Several young men were implicated in assisting two girls, Loretta Atchinson and Ella McNulty, in escaping from the county’s juvenile jail.


100 years ago in Spokane: Public safety commissioner lays out motive theory in strychnine killing

Spokane’s commissioner of public safety John H. Tilsley laid out the case against H.M. Delaney – and now it was up the county prosecutor to make a decision about charges.


UPDATED: Thu., Jan. 3, 2019, 7:50 a.m.

100 years ago in Spokane: Strychnine death suspect likely destroyed evidence, police say

More information surfaced casting suspicion on H.M. Delaney in the strychnine death of Rosa Kempf, 22.


100 years ago in Spokane: Spanish influenza pushes death rate to record high

The final 1918 statistics were in, and the results were no surprise: Spokane had the highest death rate in its history, because of the Spanish flu epidemic.


100 years ago in Spokane: After dodging bullets overseas, 20-year-old dies in a fall

Charles Fred Eberlin, 20, just returned from wartime service, died after falling 130 feet from the Seventh Avenue bridge over Hangman Creek.


100 years ago in Spokane: End of flu quarantine announced for New Year’s Day

The news everyone was waiting for finally arrived: The partial flu quarantine would be lifted on New Year’s Day.


100 years ago in Spokane: Spanish flu, in the wane, claims former Spokane mayor

The Spanish flu epidemic claimed perhaps its most prominent victim yet, Elmer De Vando Olmsted, 69, former Spokane mayor.


100 years ago in Spokane: Admission of forgery adds to body of evidence in strychnine death

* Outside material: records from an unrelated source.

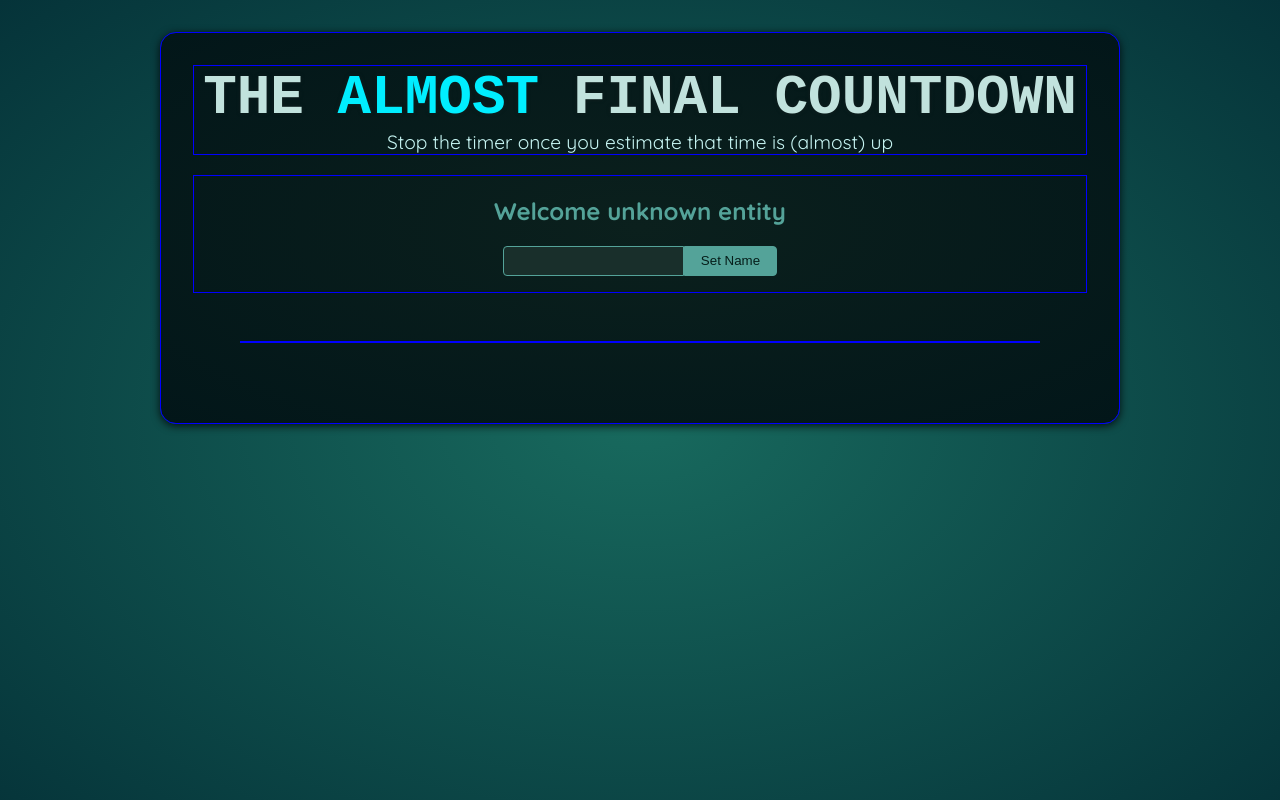
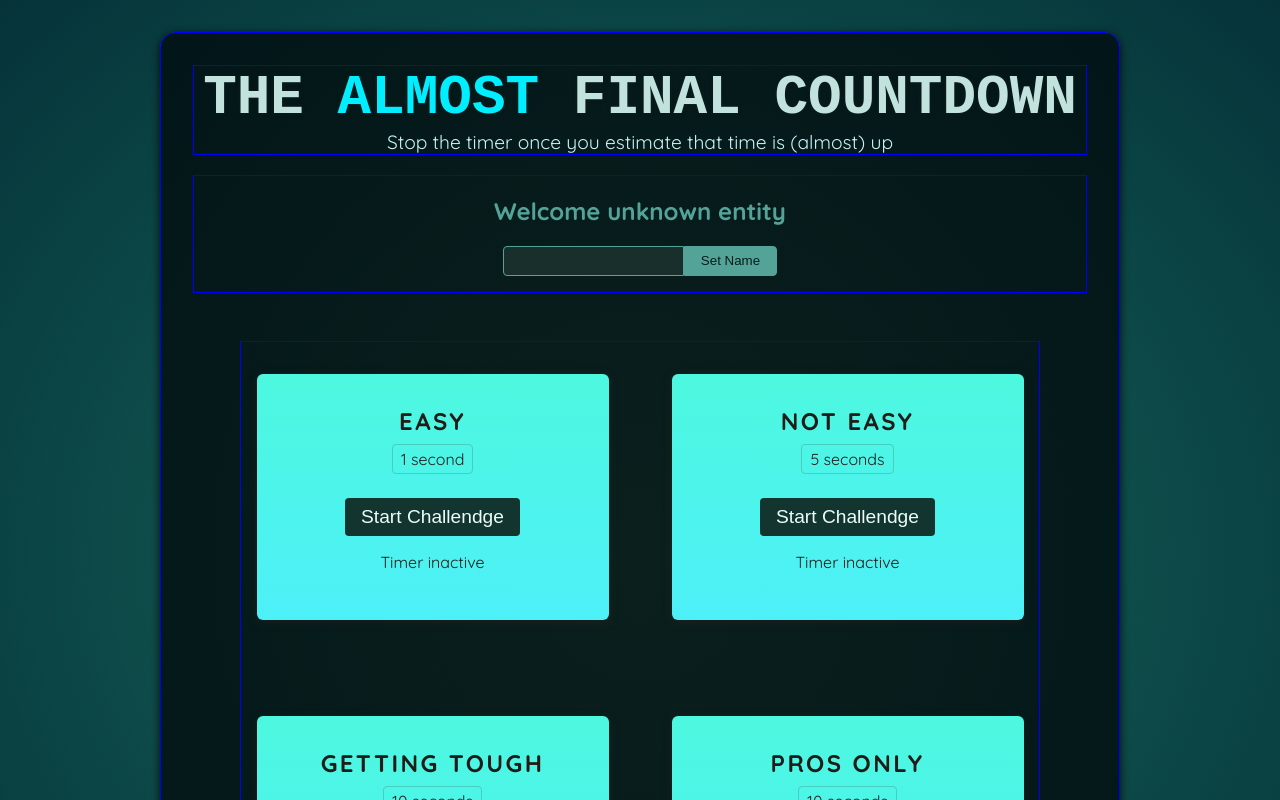
Before and after one commit to GeKtoRiX/stopTheTimer, a React (Vite) app: page / in a window 1280 px wide. Shown: the top 800 px of the page. Built offline with nearby package versions, Linux system fonts and the light colour scheme; a web font is replaced by a local one.

Commit message:
added TimerChallenge/ResultModal compontent, used forwardRef

```diff
--- a/src/App.jsx
+++ b/src/App.jsx
@@ -1,10 +1,16 @@
 import Player from '@/components/Player';
+import TimerChallenge from './components/TimerChallenge';
 
 export default function App() {
   return (
     <>
       <Player />
-      <div id='challenges'></div>
+      <div id='challenges'>
+        <TimerChallenge title='easy' targetTime={1} />
+        <TimerChallenge title='not Easy' targetTime={5} />
+        <TimerChallenge title='Getting tough' targetTime={10} />
+        <TimerChallenge title='Pros Only' targetTime={10} />
+      </div>
     </>
   );
 }
--- a/src/components/Player.jsx
+++ b/src/components/Player.jsx
@@ -3,15 +3,18 @@ import { useState, useRef } from 'react';
 export default function Player() {
   // Ссылка useRef на <input/> имени игрока.
   const playerName = useRef();
-  // Хук отслеживания состояния имени игрока(String).
-  const [enteredPlayerName, setEnteredPlayerName] = useState(null);
+  // Хук отслеживания состояния имени игрока(null).
+  const [enteredPlayerName, setEnteredPlayerName] = useState('');
   // Функция Изменение состояния имени игрока(String).
   function handleClickSubmitted() {
     setEnteredPlayerName(playerName.current.value);
+    playerName.current.value = '';
   }
   return (
     <section id='player'>
-      <h2>Welcome {enteredPlayerName ?? 'unknown entity'}</h2>
+      <h2>
+        Welcome {!enteredPlayerName ? 'unknown entity' : enteredPlayerName}
+      </h2>
       <p>
         <input ref={playerName} type='text' />
         <button onClick={handleClickSubmitted}>Set Name</button>
--- /dev/null
+++ b/src/components/ResultModal.jsx
@@ -0,0 +1,23 @@
+import { forwardRef } from 'react';
+
+const ResultModal = forwardRef(function ResultModal(
+  { result, targetTime },
+  ref
+) {
+  return (
+    <dialog ref={ref} className='result-modal'>
+      <h2>You {result}</h2>
+      <p>
+        The target time was <strong>{targetTime}</strong> seconds
+      </p>
+      <p>
+        You stopped the timer with <strong>X seconds left</strong>!
+      </p>
+      <form method='dialog'>
+        <button>Close</button>
+      </form>
+    </dialog>
+  );
+});
+
+export default ResultModal;
--- /dev/null
+++ b/src/components/TimerChallenge.jsx
@@ -0,0 +1,39 @@
+import { useState, useRef } from 'react';
+import ResultModal from './ResultModal.jsx';
+
+export default function TimerChallenge({ title, targetTime }) {
+  const timer = useRef();
+  const dialog = useRef();
+
+  const [timerStarted, setTimerStarted] = useState(false);
+  const [timerExpired, setTimerExpired] = useState(false);
+
+  function handleStart() {
+    timer.current = setTimeout(() => {
+      setTimerExpired(true);
+      dialog.current.showModal();
+    }, targetTime * 1000);
+    setTimerStarted(true);
+  }
+  function handleStop() {
+    clearTimeout(timer.current);
+  }
+
+  return (
+    <>
+      <ResultModal ref={dialog} targetTime={targetTime} result='lost' />
+      <section className='challenge'>
+        <h2>{title}</h2>
+        <p className='challenge-time'>
+          {targetTime} second{targetTime > 1 ? 's' : ''}
+        </p>
+        <button onClick={timerStarted ? handleStop : handleStart}>
+          {timerStarted ? 'Stop' : 'Start'} Challendge
+        </button>
+        <p className={timerStarted ? 'active' : undefined}>
+          {timerStarted ? 'Time is running...' : 'Timer inactive'}
+        </p>
+      </section>
+    </>
+  );
+}
--- a/src/index.scss
+++ b/src/index.scss
@@ -148,6 +148,7 @@ header p {
   border-radius: 8px;
   padding: 2rem;
   background-color: #d7fcf8;
+  z-index: 99;
 }
 .result-modal[open] {
   animation: slide-in-from-top 0.35s ease-out;
--- a/vite.config.js
+++ b/vite.config.js
@@ -62,7 +62,7 @@ export default defineConfig(({ mode }) => {
 
     server: {
       host: '0.0.0.0',
-      port: 5173,
+      port: 5174,
       open: true,
       strictPort: true,
       cors: true,
```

H.M. Delaney, held in questioning for the strychnine death of Rosa Kempf, made a damaging admission: He forged a letter from her after her death.


100 years ago in Spokane: Suitors remain focus of investigation into woman’s death from strychnine

The “sensational developments” in the Rosa Kempf strychnine poisoning case, promised by the Spokane Daily Chronicle a day earlier, turned out to merely deepen the mystery.


100 years ago in Spokane: Investigators raise doubts that strychnine death was suicide

The mystery surrounding the strychnine death of Rosa Kempf, 22, continued to baffle investigators.


100 years ago in Spokane: Talk of suicide in strychnine case ‘all bosh,’ safety commissioner asserts

Spokane commissioner of public safety John H. Tilsley hotly disputed the conclusion of some city detectives that the strychnine death of Rosa Kempf was a suicide.


100 years ago in Spokane: Soldiers and sailors clear socialist meeting hall

About 60 soldiers and sailors, home on furlough, walked into a gathering of Spokane socialists and ordered everyone to leave.